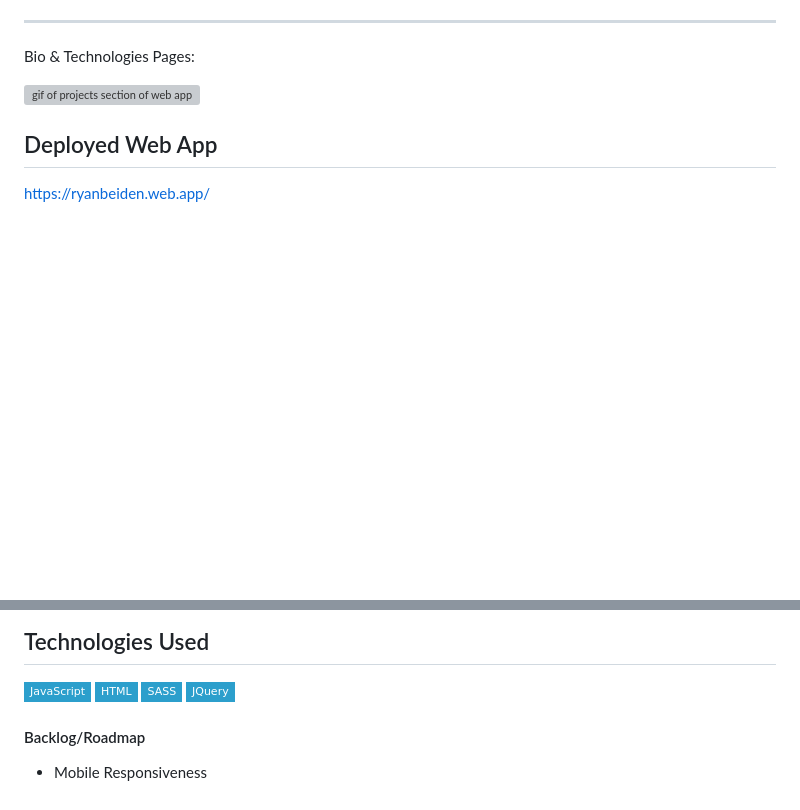
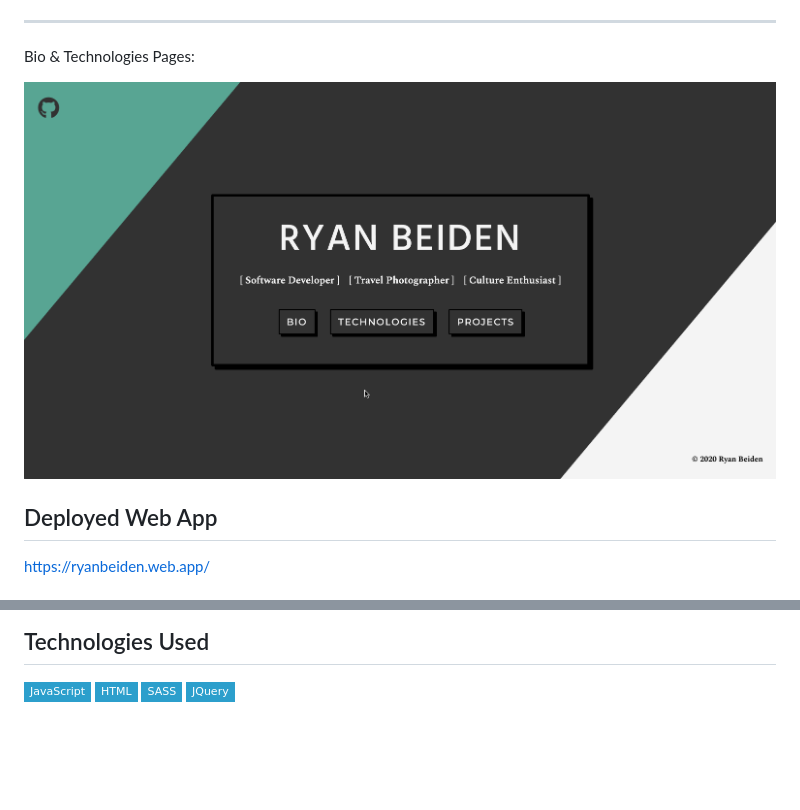
Before and after one commit to RyanBeiden/personal-site, a Markdown page: README.md, 2 parts joined by grey strips. GitHub-like rendering; pictures changed too: src/assets/bio-site-demo-1.gif (added); badges without logos; blank space fills up the shorter version; grey boxes are pictures that could not be loaded.

Commit message:
add new gifs

```diff
--- a/README.md
+++ b/README.md
@@ -11,7 +11,7 @@ Projects page:
 
 Bio & Technologies Pages:
 
-![gif of projects section of web app](./src/assets/personal-bio-site-demo-2.gif)
+![gif of projects section of web app](./src/assets/bio-site-demo-1.gif)
 
 ## Deployed Web App
 
@@ -24,7 +24,3 @@ Bio & Technologies Pages:
 
 ## Technologies Used
 [![JavaScript](https://img.shields.io/badge/-JavaScript-2c9fcc?style=flat-square)](#) [![HTML](https://img.shields.io/badge/-HTML-2c9fcc?style=flat-square)](#) [![SASS](https://img.shields.io/badge/-SASS-2c9fcc?style=flat-square)](#) [![JQuery](https://img.shields.io/badge/-JQuery-2c9fcc?style=flat-square)](#)
-
-#### Backlog/Roadmap
-
-- Mobile Responsiveness
```
Also changed, not shown: other parts of README.md (+1 -1 lines), src/assets/Anapurna.jpg (deleted), src/assets/anapurna-blur.jpg (deleted), 2 other files.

* * * * * * *

Pictures aside, retype the entries above exactly as they are.

◆ **YOUR SOLUTION**
Before and after one commit to RyanBeiden/personal-site, a Markdown page: README.md, 2 parts joined by grey strips. GitHub-like rendering; pictures changed too: src/assets/bio-site-demo-1.gif (added); badges without logos; blank space fills up the shorter version; grey boxes are pictures that could not be loaded.

Commit message:
add new gifs

```diff
--- a/README.md
+++ b/README.md
@@ -11,7 +11,7 @@ Projects page:
 
 Bio & Technologies Pages:
 
-![gif of projects section of web app](./src/assets/personal-bio-site-demo-2.gif)
+![gif of projects section of web app](./src/assets/bio-site-demo-1.gif)
 
 ## Deployed Web App
 
@@ -24,7 +24,3 @@ Bio & Technologies Pages:
 
 ## Technologies Used
 [![JavaScript](https://img.shields.io/badge/-JavaScript-2c9fcc?style=flat-square)](#) [![HTML](https://img.shields.io/badge/-HTML-2c9fcc?style=flat-square)](#) [![SASS](https://img.shields.io/badge/-SASS-2c9fcc?style=flat-square)](#) [![JQuery](https://img.shields.io/badge/-JQuery-2c9fcc?style=flat-square)](#)
-
-#### Backlog/Roadmap
-
-- Mobile Responsiveness
```
Also changed, not shown: other parts of README.md (+1 -1 lines), src/assets/Anapurna.jpg (deleted), src/assets/anapurna-blur.jpg (deleted), 2 other files.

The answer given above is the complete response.